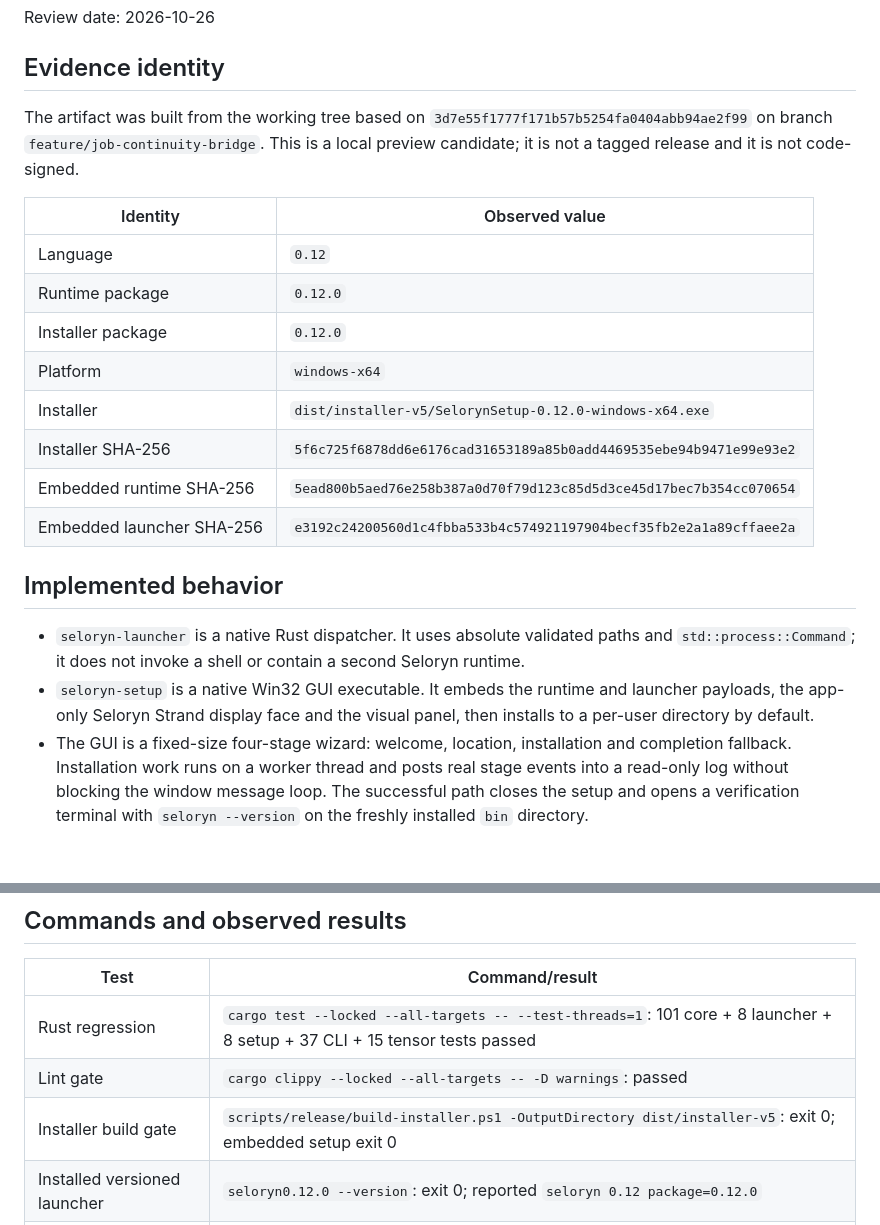
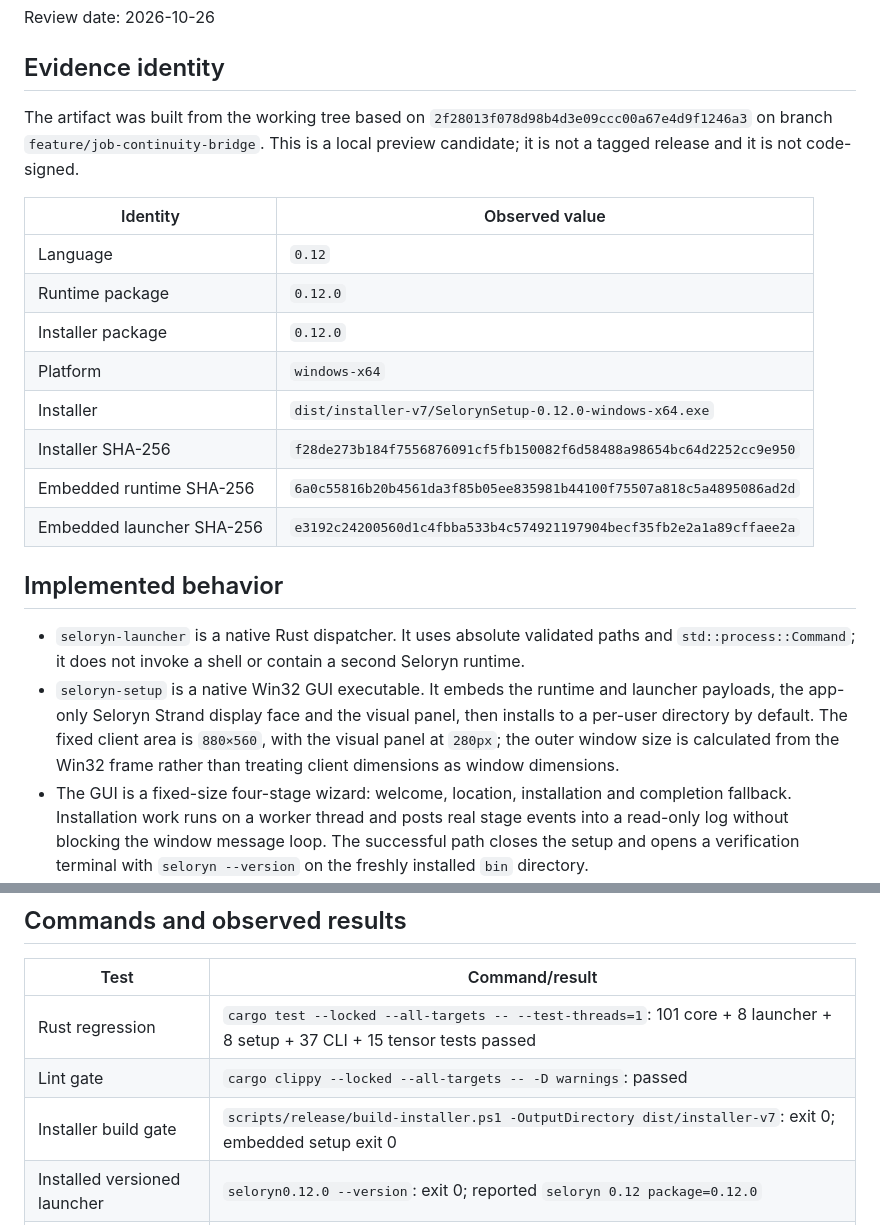
Before and after one commit to marcosbuilds/Seloryn, a Markdown page: docs/audits/native-distribution-final-review.md, 2 parts joined by grey strips. GitHub-like rendering; blank space fills up the shorter version.

Commit message:
docs: record setup visual rebuild

```diff
--- a/docs/audits/native-distribution-final-review.md
+++ b/docs/audits/native-distribution-final-review.md
@@ -5,7 +5,7 @@ Review date: 2026-10-26
 ## Evidence identity
 
 The artifact was built from the working tree based on
-`3d7e55f1777f171b57b5254fa0404abb94ae2f99` on branch
+`2f28013f078d98b4d3e09ccc00a67e4d9f1246a3` on branch
 `feature/job-continuity-bridge`. This is a local preview candidate; it is not a
 tagged release and it is not code-signed.
 
@@ -15,9 +15,9 @@ tagged release and it is not code-signed.
 | Runtime package | `0.12.0` |
 | Installer package | `0.12.0` |
 | Platform | `windows-x64` |
-| Installer | `dist/installer-v5/SelorynSetup-0.12.0-windows-x64.exe` |
-| Installer SHA-256 | `5f6c725f6878dd6e6176cad31653189a85b0add4469535ebe94b9471e99e93e2` |
-| Embedded runtime SHA-256 | `5ead800b5aed76e258b387a0d70f79d123c85d5d3ce45d17bec7b354cc070654` |
+| Installer | `dist/installer-v7/SelorynSetup-0.12.0-windows-x64.exe` |
+| Installer SHA-256 | `f28de273b184f7556876091cf5fb150082f6d58488a98654bc64d2252cc9e950` |
+| Embedded runtime SHA-256 | `6a0c55816b20b4561da3f85b05ee835981b44100f75507a818c5a4895086ad2d` |
 | Embedded launcher SHA-256 | `e3192c24200560d1c4fbba533b4c574921197904becf35fb2e2a1a89cffaee2a` |
 
 ## Implemented behavior
@@ -27,7 +27,10 @@ tagged release and it is not code-signed.
   second Seloryn runtime.
 - `seloryn-setup` is a native Win32 GUI executable. It embeds the runtime and
   launcher payloads, the app-only Seloryn Strand display face and the visual
-  panel, then installs to a per-user directory by default.
+  panel, then installs to a per-user directory by default. The fixed client
+  area is `880×560`, with the visual panel at `280px`; the outer window size is
+  calculated from the Win32 frame rather than treating client dimensions as
+  window dimensions.
 - The GUI is a fixed-size four-stage wizard: welcome, location, installation
   and completion fallback. Installation work runs on a worker thread and posts
   real stage events into a read-only log without blocking the window message
@@ -53,7 +56,7 @@ tagged release and it is not code-signed.
 |---|---|
 | Rust regression | `cargo test --locked --all-targets -- --test-threads=1`: 101 core + 8 launcher + 8 setup + 37 CLI + 15 tensor tests passed |
 | Lint gate | `cargo clippy --locked --all-targets -- -D warnings`: passed |
-| Installer build gate | `scripts/release/build-installer.ps1 -OutputDirectory dist/installer-v5`: exit 0; embedded setup exit 0 |
+| Installer build gate | `scripts/release/build-installer.ps1 -OutputDirectory dist/installer-v7`: exit 0; embedded setup exit 0 |
 | Installed versioned launcher | `seloryn0.12.0 --version`: exit 0; reported `seloryn 0.12 package=0.12.0` |
 | Installed default launcher | `seloryn --version`: exit 0; reported `seloryn 0.12 package=0.12.0` |
 | Registry listing | `seloryn versions`: exit 0; listed `* 0.12.0` with the runtime hash |
```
:::::
• **REQUIRED WORK**:
Extract every line of the data exactly; pictures stay out.

• **ANSWER BOX**:
Before and after one commit to marcosbuilds/Seloryn, a Markdown page: docs/audits/native-distribution-final-review.md, 2 parts joined by grey strips. GitHub-like rendering; blank space fills up the shorter version.

Commit message:
docs: record setup visual rebuild

```diff
--- a/docs/audits/native-distribution-final-review.md
+++ b/docs/audits/native-distribution-final-review.md
@@ -5,7 +5,7 @@ Review date: 2026-10-26
 ## Evidence identity
 
 The artifact was built from the working tree based on
-`3d7e55f1777f171b57b5254fa0404abb94ae2f99` on branch
+`2f28013f078d98b4d3e09ccc00a67e4d9f1246a3` on branch
 `feature/job-continuity-bridge`. This is a local preview candidate; it is not a
 tagged release and it is not code-signed.
 
@@ -15,9 +15,9 @@ tagged release and it is not code-signed.
 | Runtime package | `0.12.0` |
 | Installer package | `0.12.0` |
 | Platform | `windows-x64` |
-| Installer | `dist/installer-v5/SelorynSetup-0.12.0-windows-x64.exe` |
-| Installer SHA-256 | `5f6c725f6878dd6e6176cad31653189a85b0add4469535ebe94b9471e99e93e2` |
-| Embedded runtime SHA-256 | `5ead800b5aed76e258b387a0d70f79d123c85d5d3ce45d17bec7b354cc070654` |
+| Installer | `dist/installer-v7/SelorynSetup-0.12.0-windows-x64.exe` |
+| Installer SHA-256 | `f28de273b184f7556876091cf5fb150082f6d58488a98654bc64d2252cc9e950` |
+| Embedded runtime SHA-256 | `6a0c55816b20b4561da3f85b05ee835981b44100f75507a818c5a4895086ad2d` |
 | Embedded launcher SHA-256 | `e3192c24200560d1c4fbba533b4c574921197904becf35fb2e2a1a89cffaee2a` |
 
 ## Implemented behavior
@@ -27,7 +27,10 @@ tagged release and it is not code-signed.
   second Seloryn runtime.
 - `seloryn-setup` is a native Win32 GUI executable. It embeds the runtime and
   launcher payloads, the app-only Seloryn Strand display face and the visual
-  panel, then installs to a per-user directory by default.
+  panel, then installs to a per-user directory by default. The fixed client
+  area is `880×560`, with the visual panel at `280px`; the outer window size is
+  calculated from the Win32 frame rather than treating client dimensions as
+  window dimensions.
 - The GUI is a fixed-size four-stage wizard: welcome, location, installation
   and completion fallback. Installation work runs on a worker thread and posts
   real stage events into a read-only log without blocking the window message
@@ -53,7 +56,7 @@ tagged release and it is not code-signed.
 |---|---|
 | Rust regression | `cargo test --locked --all-targets -- --test-threads=1`: 101 core + 8 launcher + 8 setup + 37 CLI + 15 tensor tests passed |
 | Lint gate | `cargo clippy --locked --all-targets -- -D warnings`: passed |
-| Installer build gate | `scripts/release/build-installer.ps1 -OutputDirectory dist/installer-v5`: exit 0; embedded setup exit 0 |
+| Installer build gate | `scripts/release/build-installer.ps1 -OutputDirectory dist/installer-v7`: exit 0; embedded setup exit 0 |
 | Installed versioned launcher | `seloryn0.12.0 --version`: exit 0; reported `seloryn 0.12 package=0.12.0` |
 | Installed default launcher | `seloryn --version`: exit 0; reported `seloryn 0.12 package=0.12.0` |
 | Registry listing | `seloryn versions`: exit 0; listed `* 0.12.0` with the runtime hash |
```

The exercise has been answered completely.